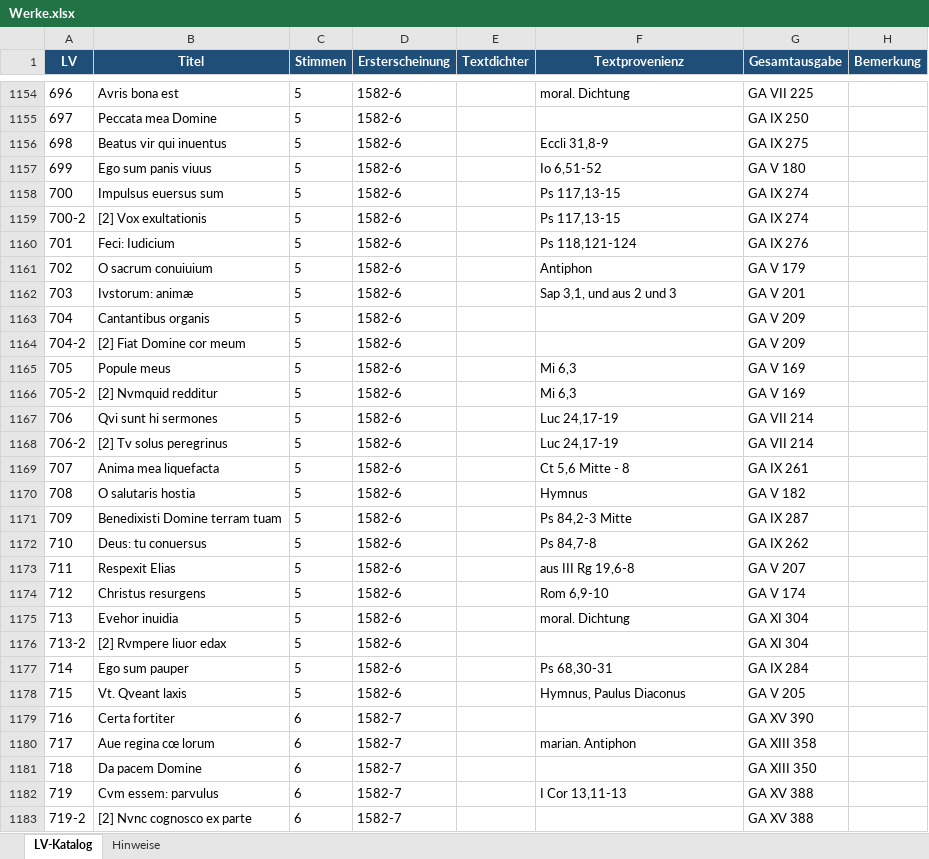
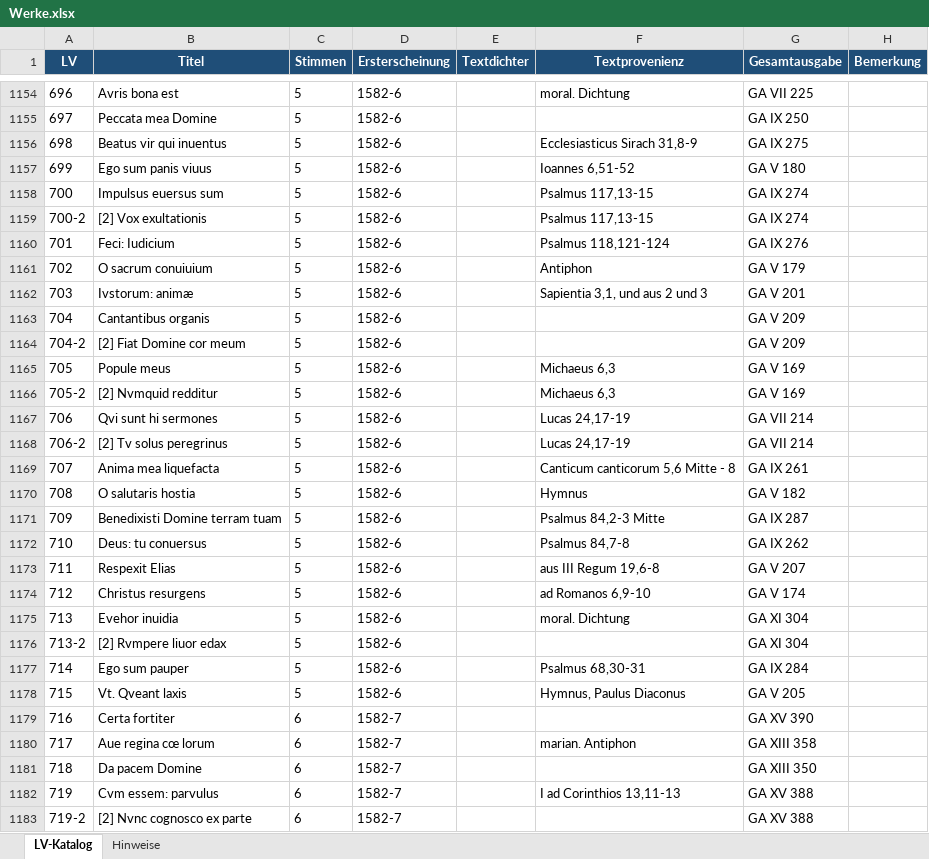
Before and after one commit to nikilachniki/lassoDBData, an Excel workbook: raw/Werke.xlsx, sheet LV-Katalog, drawn as a sheet; only a part is shown, gaps mark what is left out; values as stored, in another font and other column widths than the file's, no borders; the diff covers the shown part only; the diff names each change by its address in the sheet, - before the commit and + after, or states it on an @@ line.

```diff
--- a/raw/Werke.xlsx (sheet LV-Katalog)
+++ b/raw/Werke.xlsx (sheet LV-Katalog)
-F1156 (Textprovenienz): Eccli 31,8-9
+F1156 (Textprovenienz): Ecclesiasticus Sirach 31,8-9
-F1157 (Textprovenienz): Io 6,51-52
+F1157 (Textprovenienz): Ioannes 6,51-52
-F1158:F1159 (Textprovenienz): Ps 117,13-15
+F1158:F1159 (Textprovenienz): Psalmus 117,13-15
-F1160 (Textprovenienz): Ps 118,121-124
+F1160 (Textprovenienz): Psalmus 118,121-124
-F1162 (Textprovenienz): Sap 3,1, und aus 2 und 3
+F1162 (Textprovenienz): Sapientia 3,1, und aus 2 und 3
-F1165:F1166 (Textprovenienz): Mi 6,3
+F1165:F1166 (Textprovenienz): Michaeus 6,3
-F1167:F1168 (Textprovenienz): Luc 24,17-19
+F1167:F1168 (Textprovenienz): Lucas 24,17-19
-F1169 (Textprovenienz): Ct 5,6 Mitte - 8
+F1169 (Textprovenienz): Canticum canticorum 5,6 Mitte - 8
-F1171 (Textprovenienz): Ps 84,2-3 Mitte
+F1171 (Textprovenienz): Psalmus 84,2-3 Mitte
-F1172 (Textprovenienz): Ps 84,7-8
+F1172 (Textprovenienz): Psalmus 84,7-8
-F1173 (Textprovenienz): aus III Rg 19,6-8
+F1173 (Textprovenienz): aus III Regum 19,6-8
-F1174 (Textprovenienz): Rom 6,9-10
+F1174 (Textprovenienz): ad Romanos 6,9-10
-F1177 (Textprovenienz): Ps 68,30-31
+F1177 (Textprovenienz): Psalmus 68,30-31
-F1182 (Textprovenienz): I Cor 13,11-13
+F1182 (Textprovenienz): I ad Corinthios 13,11-13
```
Also changed, not shown: 336 edited cells elsewhere in this sheet, 16 other files.
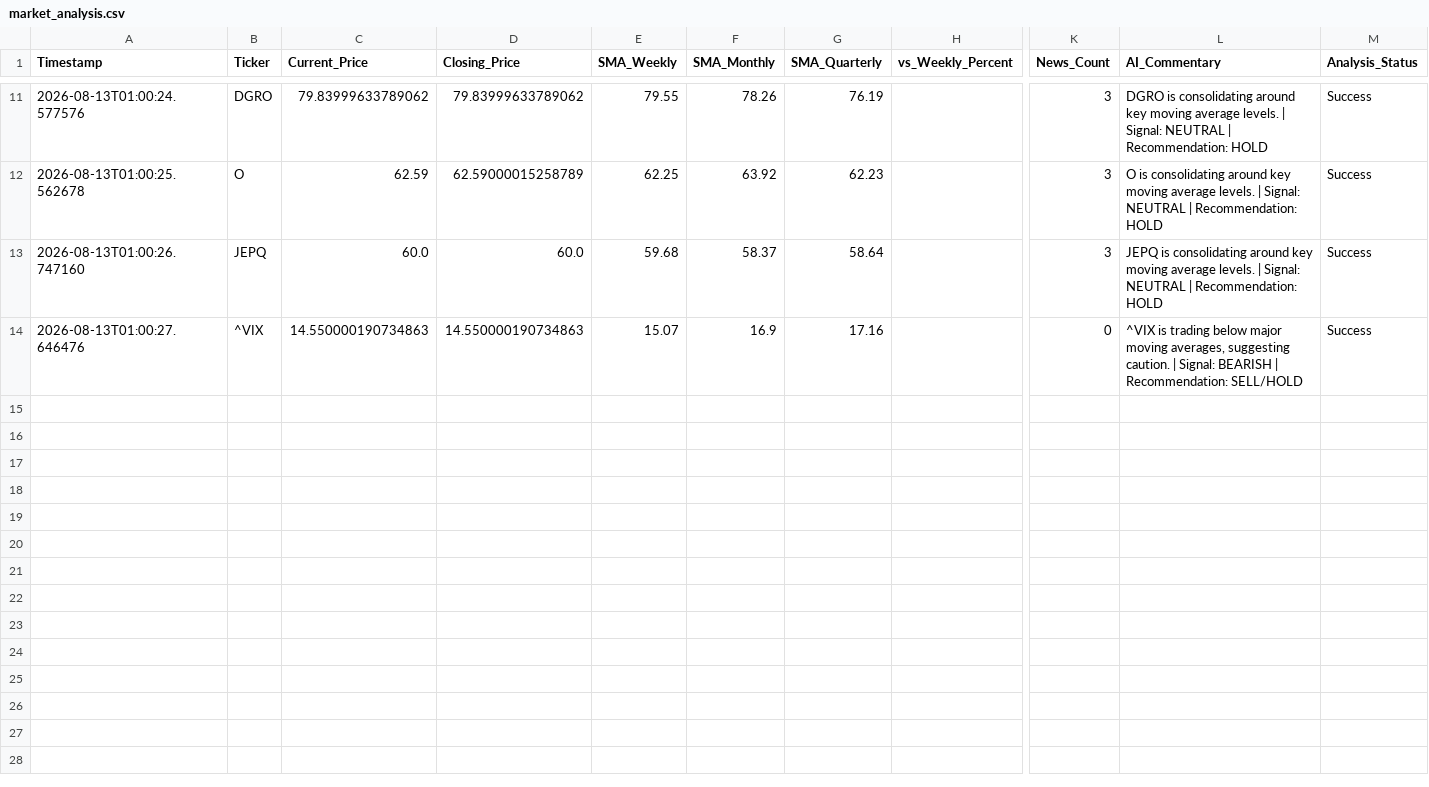
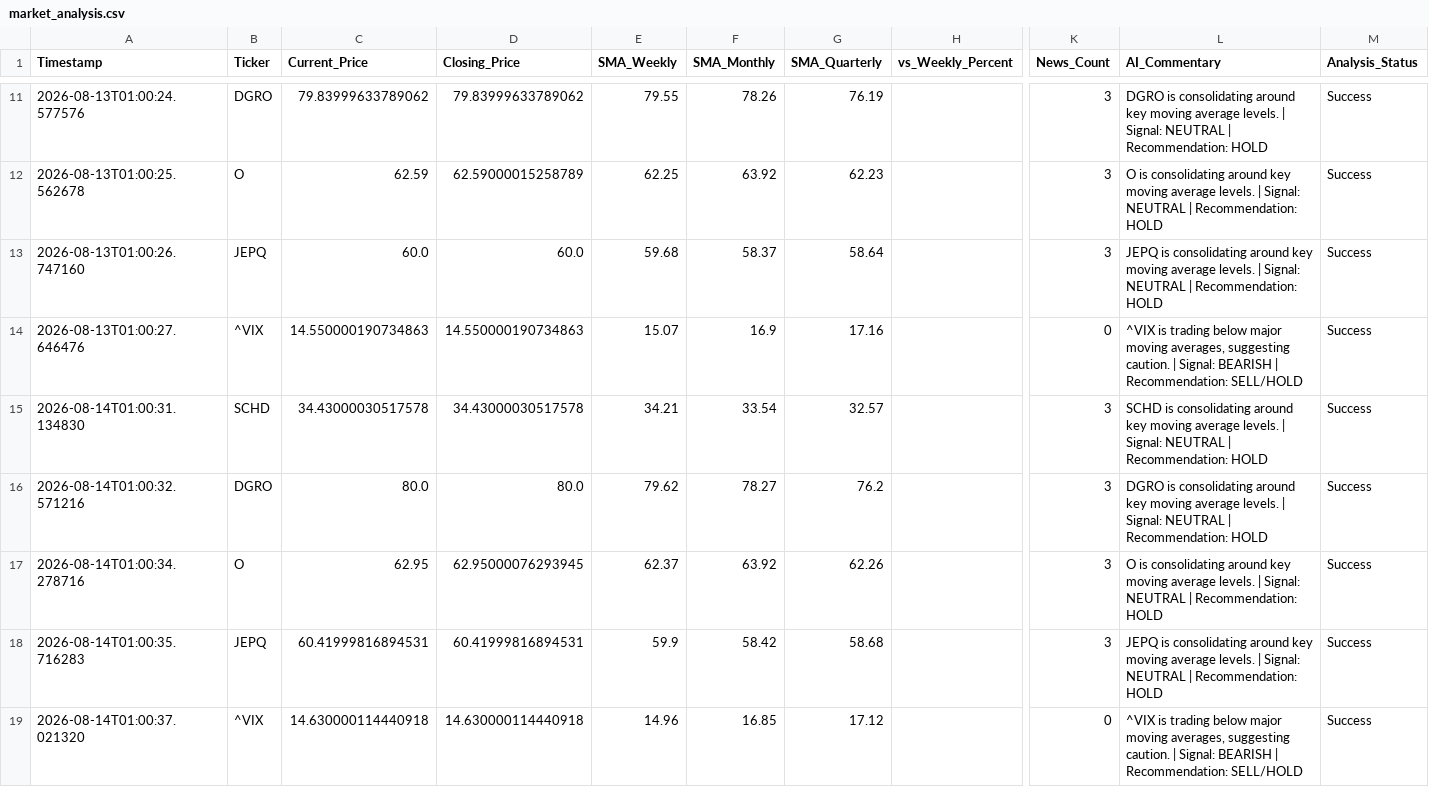
Before and after one commit to kam-reef/market-signal-summary-telegram, a CSV file: data/market_analysis.csv, drawn as a sheet; only a part is shown, gaps mark what is left out; rows hold the shown columns only; the diff names each change by its address in the sheet, - before the commit and + after, or states it on an @@ line.

Commit message:
Add market analysis for SCHD, DGRO, O, JEPQ, ^VIX on 2026-08-14

```diff
--- a/data/market_analysis.csv
+++ b/data/market_analysis.csv
+row 15: 2026-08-14T01:00:31.134830 | SCHD | 34.43000030517578 | 34.43000030517578 | 34.21 | 33.54 | 32.57 |  | 3 | SCHD is consolidating around key moving average levels. | Signal: NEUTRAL | Recommendation: HOLD | Success
+row 16: 2026-08-14T01:00:32.571216 | DGRO | 80.0 | 80.0 | 79.62 | 78.27 | 76.2 |  | 3 | DGRO is consolidating around key moving average levels. | Signal: NEUTRAL | Recommendation: HOLD | Success
+row 17: 2026-08-14T01:00:34.278716 | O | 62.95 | 62.95000076293945 | 62.37 | 63.92 | 62.26 |  | 3 | O is consolidating around key moving average levels. | Signal: NEUTRAL | Recommendation: HOLD | Success
+row 18: 2026-08-14T01:00:35.716283 | JEPQ | 60.41999816894531 | 60.41999816894531 | 59.9 | 58.42 | 58.68 |  | 3 | JEPQ is consolidating around key moving average levels. | Signal: NEUTRAL | Recommendation: HOLD | Success
+row 19: 2026-08-14T01:00:37.021320 | ^VIX | 14.630000114440918 | 14.630000114440918 | 14.96 | 16.85 | 17.12 |  | 0 | ^VIX is trading below major moving averages, suggesting caution. | Signal: BEARISH | Recommendation: SELL/HOLD | Success
```
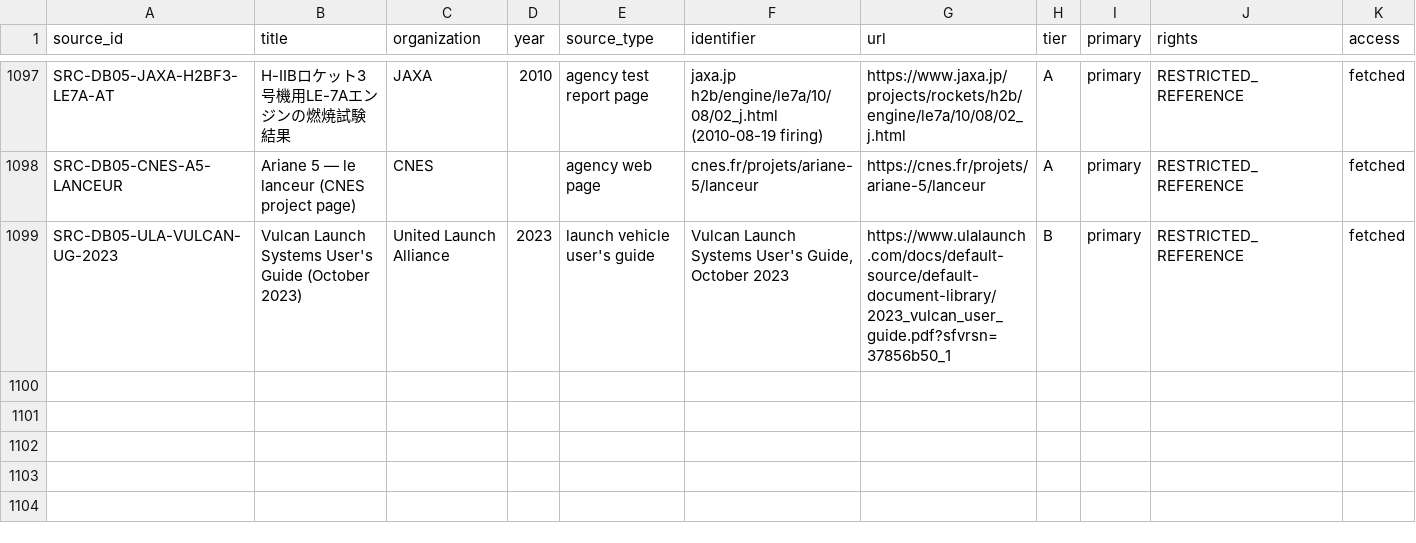
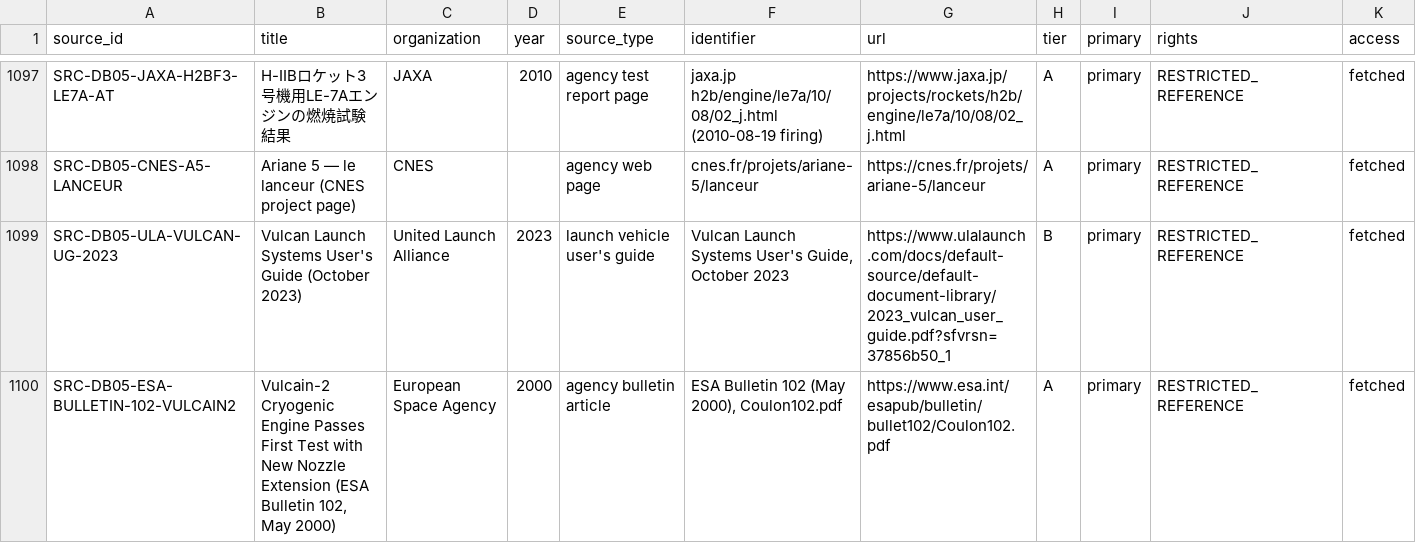
Before and after one commit to halici21/rocketforge, a CSV file: docs/research/engine_database/data/source_registry.csv, drawn as a sheet; only a part is shown, gaps mark what is left out; rows hold the shown columns only; the diff names each change by its address in the sheet, - before the commit and + after, or states it on an @@ line.

```diff
--- a/docs/research/engine_database/data/source_registry.csv
+++ b/docs/research/engine_database/data/source_registry.csv
+row 1100: SRC-DB05-ESA-BULLETIN-102-VULCAIN2 | Vulcain-2 Cryogenic Engine Passes First Test with New Nozzle Extension (ESA Bulletin 102, May 2000) | European Space Agency | 2000 | agency bulletin article | ESA Bulletin 102 (May 2000), Coulon102.pdf | https://www.esa.int/esapub/bulletin/bullet102/Coulon102.pdf | A | primary | RESTRICTED_REFERENCE | fetched
```
Also changed, not shown: 9 other files.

• Work order: Extract the lines exactly, please: the first line of the listing, the line with "Also changed, not shown: 336", and every line between them, but no pictures.

• Reply to the exercise:
Before and after one commit to nikilachniki/lassoDBData, an Excel workbook: raw/Werke.xlsx, sheet LV-Katalog, drawn as a sheet; only a part is shown, gaps mark what is left out; values as stored, in another font and other column widths than the file's, no borders; the diff covers the shown part only; the diff names each change by its address in the sheet, - before the commit and + after, or states it on an @@ line.

```diff
--- a/raw/Werke.xlsx (sheet LV-Katalog)
+++ b/raw/Werke.xlsx (sheet LV-Katalog)
-F1156 (Textprovenienz): Eccli 31,8-9
+F1156 (Textprovenienz): Ecclesiasticus Sirach 31,8-9
-F1157 (Textprovenienz): Io 6,51-52
+F1157 (Textprovenienz): Ioannes 6,51-52
-F1158:F1159 (Textprovenienz): Ps 117,13-15
+F1158:F1159 (Textprovenienz): Psalmus 117,13-15
-F1160 (Textprovenienz): Ps 118,121-124
+F1160 (Textprovenienz): Psalmus 118,121-124
-F1162 (Textprovenienz): Sap 3,1, und aus 2 und 3
+F1162 (Textprovenienz): Sapientia 3,1, und aus 2 und 3
-F1165:F1166 (Textprovenienz): Mi 6,3
+F1165:F1166 (Textprovenienz): Michaeus 6,3
-F1167:F1168 (Textprovenienz): Luc 24,17-19
+F1167:F1168 (Textprovenienz): Lucas 24,17-19
-F1169 (Textprovenienz): Ct 5,6 Mitte - 8
+F1169 (Textprovenienz): Canticum canticorum 5,6 Mitte - 8
-F1171 (Textprovenienz): Ps 84,2-3 Mitte
+F1171 (Textprovenienz): Psalmus 84,2-3 Mitte
-F1172 (Textprovenienz): Ps 84,7-8
+F1172 (Textprovenienz): Psalmus 84,7-8
-F1173 (Textprovenienz): aus III Rg 19,6-8
+F1173 (Textprovenienz): aus III Regum 19,6-8
-F1174 (Textprovenienz): Rom 6,9-10
+F1174 (Textprovenienz): ad Romanos 6,9-10
-F1177 (Textprovenienz): Ps 68,30-31
+F1177 (Textprovenienz): Psalmus 68,30-31
-F1182 (Textprovenienz): I Cor 13,11-13
+F1182 (Textprovenienz): I ad Corinthios 13,11-13
```
Also changed, not shown: 336 edited cells elsewhere in this sheet, 16 other files.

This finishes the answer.